Sadly, my parties epic adventure ended there because we were not able to solve the puzzle in time. I abstained at first from helping because my grandfather had often made puzzles like this one and I thought (I was wrong) that I already knew the answer since it looked very similar and I did not want to cheat. In the end, we fell to the gas and the children died with us. Despite a less than heroic death, All the players of this convention game left with a smile on their face. I think it speaks volumes of a games performance when folks can lose and still walk away happy.
My final thoughts after a live playthrough
I have played Hackmaster twice now live. Both times have been with Hackmaster Ted running the game. I can unequivocally say two things about the game. First, as someone who has been doing this since the early 1980’s, no game has presented more of a challenge to me as gamemaster sitting in as a player than Hackmaster has. I constantly have to think and evaluate, and as someone who has 36 years roughly behind the DM screen, that does not seem to happen as much anymore. To be fair, that does not mean other games I sit in on as a player are not fun and enjoyable, but I often do not feel the risk of death quite so vibrantly as I do in Hackmaster. Some of this is, of course, dependent upon whom is running the game, but a large part of this mortality is driven by the system itself.

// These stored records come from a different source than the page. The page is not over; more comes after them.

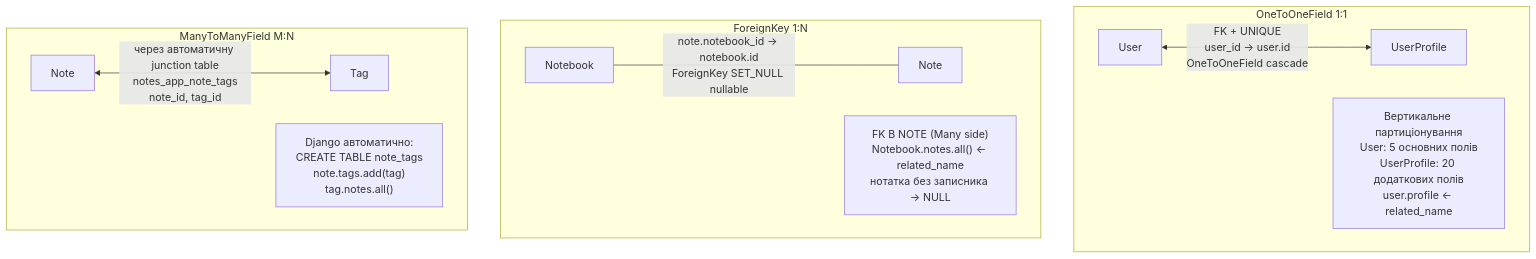
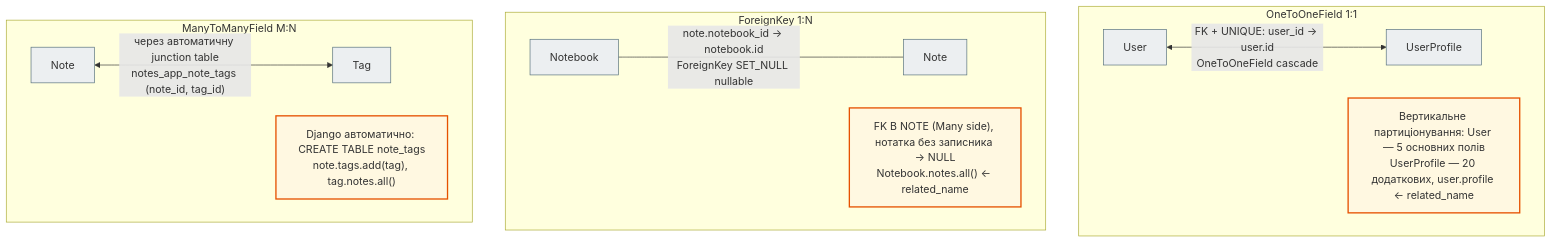
One commit to NikoriakViktot/notes_chat_app changed diagram 19 of 20 in docs/03_database_and_orm/orm_mermaid_full.md. Above: the diagram before and after it, drawn with Mermaid. The commit also changed other lines of this file and 441 other files, not shown here.

First line of the commit message:
Add English version of the book, Mermaid standard, docs fixes

````diff
--- a/docs/03_database_and_orm/orm_mermaid_full.md
+++ b/docs/03_database_and_orm/orm_mermaid_full.md
@@ -629,17 +704,23 @@
 ```mermaid
 graph TD
     subgraph "OneToOneField 1:1"
-        U[User] <-->|"FK + UNIQUE\nuser_id → user.id\nOneToOneField cascade"| UP[UserProfile]
-        NOTE1["Вертикальне партиціонування\nUser: 5 основних полів\nUserProfile: 20 додаткових полів\nuser.profile ← related_name"]
+        U[User] <-->|"FK + UNIQUE: user_id → user.id<br>OneToOneField cascade"| UP[UserProfile]
+        NOTE1["Вертикальне партиціонування: User — 5 основних полів<br>UserProfile — 20 додаткових, user.profile ← related_name"]
     end
 
     subgraph "ForeignKey 1:N"
-        NB[Notebook] <---|"note.notebook_id → notebook.id\nForeignKey SET_NULL nullable"| NO[Note]
-        NOTE2["FK В NOTE (Many side)\nNotebook.notes.all() ← related_name\nнотатка без записника → NULL"]
+        NB[Notebook] <---|"note.notebook_id → notebook.id<br>ForeignKey SET_NULL nullable"| NT[Note]
+        NOTE2["FK В NOTE (Many side), нотатка без записника → NULL<br>Notebook.notes.all() ← related_name"]
     end
 
     subgraph "ManyToManyField M:N"
-        N[Note] <-->|"через автоматичну junction table\nnotes_app_note_tags\nnote_id, tag_id"| T[Tag]
-        NOTE3["Django автоматично:\nCREATE TABLE note_tags\nnote.tags.add(tag)\ntag.notes.all()"]
+        N[Note] <-->|"через автоматичну junction table<br>notes_app_note_tags (note_id, tag_id)"| T[Tag]
+        NOTE3["Django автоматично: CREATE TABLE note_tags<br>note.tags.add(tag), tag.notes.all()"]
     end
+
+    classDef step     fill:#eceff1,stroke:#546e7a,stroke-width:1px;
+    classDef warning  fill:#fff8e1,stroke:#e65100,stroke-width:2px;
+
+    class U,UP,NB,NT,N,T step;
+    class NOTE1,NOTE2,NOTE3 warning;
 ```
````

Hackmaster has found a way to reward good decision making, with a balance of a much tighter bell curve, and randomness of the fantasy genre truly combining into a tour de force. Good tactics will get you far. Problem-solving is critical and combat is intense. At some point, everyone of the players was standing with excitement due to the visceral combat. Our characters were level 3 and level 4, a place where in other D&D style systems players begin to feel a bit tougher. This is not so in Hackmaster. You ALWAYS have to be on your toes and I do not see that changing anytime soon. Bored with humdrum sessions that feel uninspired or worse yet tired of having your players make a mockery of your plotlines by ignoring your dangers due to a bloated system completely in favor of cinematic/MMORPG gameplay, Hackmaster might just be what the doctor ordered. Check it out here!

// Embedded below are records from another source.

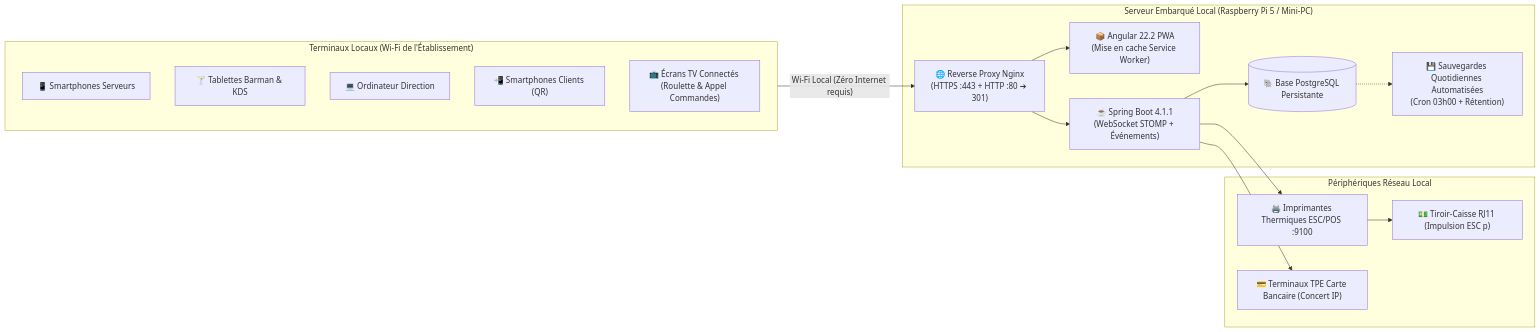
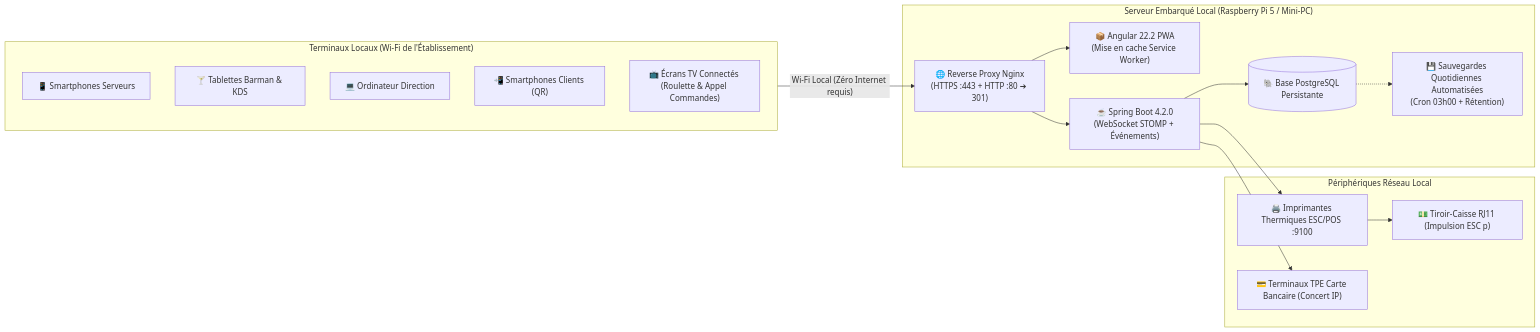
One commit to FunWarry/Open-Bar changed the fifth of 5 diagrams in README.md. Above: the diagram before and after it, drawn with Mermaid. The commit also changed other lines of this file and 5 other files, not shown here.

Commit message:
docs: update Spring Boot version references to 4.2.0

````diff
--- a/README.md
+++ b/README.md
@@ -316,33 +316,33 @@
 ```mermaid
 flowchart LR
     subgraph Clients ["Terminaux Locaux (Wi-Fi de l'Établissement)"]
         T1["📱 Smartphones Serveurs"]
         T2["🍸 Tablettes Barman & KDS"]
         T3["💻 Ordinateur Direction"]
         T4["📲 Smartphones Clients (QR)"]
         T5["📺 Écrans TV Connectés (Roulette & Appel Commandes)"]
     end
 
     subgraph ServeurLocal ["Serveur Embarqué Local (Raspberry Pi 5 / Mini-PC)"]
         Nginx["🌐 Reverse Proxy Nginx\n(HTTPS :443 + HTTP :80 ➔ 301)"]
         PWA["📦 Angular 22.2 PWA\n(Mise en cache Service Worker)"]
-        Backend["☕ Spring Boot 4.1.1\n(WebSocket STOMP + Événements)"]
+        Backend["☕ Spring Boot 4.2.0\n(WebSocket STOMP + Événements)"]
         Postgres[("🐘 Base PostgreSQL Persistante")]
         Backup["💾 Sauvegardes Quotidiennes Automatisées\n(Cron 03h00 + Rétention)"]
     end
 
     subgraph Peripheriques ["Périphériques Réseau Local"]
         Printers["🖨️ Imprimantes Thermiques ESC/POS :9100"]
         TPE["💳 Terminaux TPE Carte Bancaire (Concert IP)"]
         Drawer["💵 Tiroir-Caisse RJ11 (Impulsion ESC p)"]
     end
 
     Clients -->|"Wi-Fi Local (Zéro Internet requis)"| Nginx
     Nginx --> PWA
     Nginx --> Backend
     Backend --> Postgres
     Backend --> Printers
     Backend --> TPE
     Printers --> Drawer
     Postgres -.-> Backup
 ```
````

I would like to thank Hackmaster Ted for running an outstanding game at Genghis Con. His girlfriend and her children were also great participants doing a lot behind the scenes to flesh out this game for us. Hackmaster Ted’s son is also running a very cool Kickstarter showing off some impressive modeling skills. I invite everyone to check it out. I know I pledged (I intend to use it for a world-ending scenario of a Tarrasque being summoned because it reminds me of some of the imagery for the beast.)
I hope you enjoy my retelling of my hackmaster adventure. I currently play in an online game and I am heavily considering running my own game provided I can find willing victims, err players.
Until next time,
Keep rolling them bones!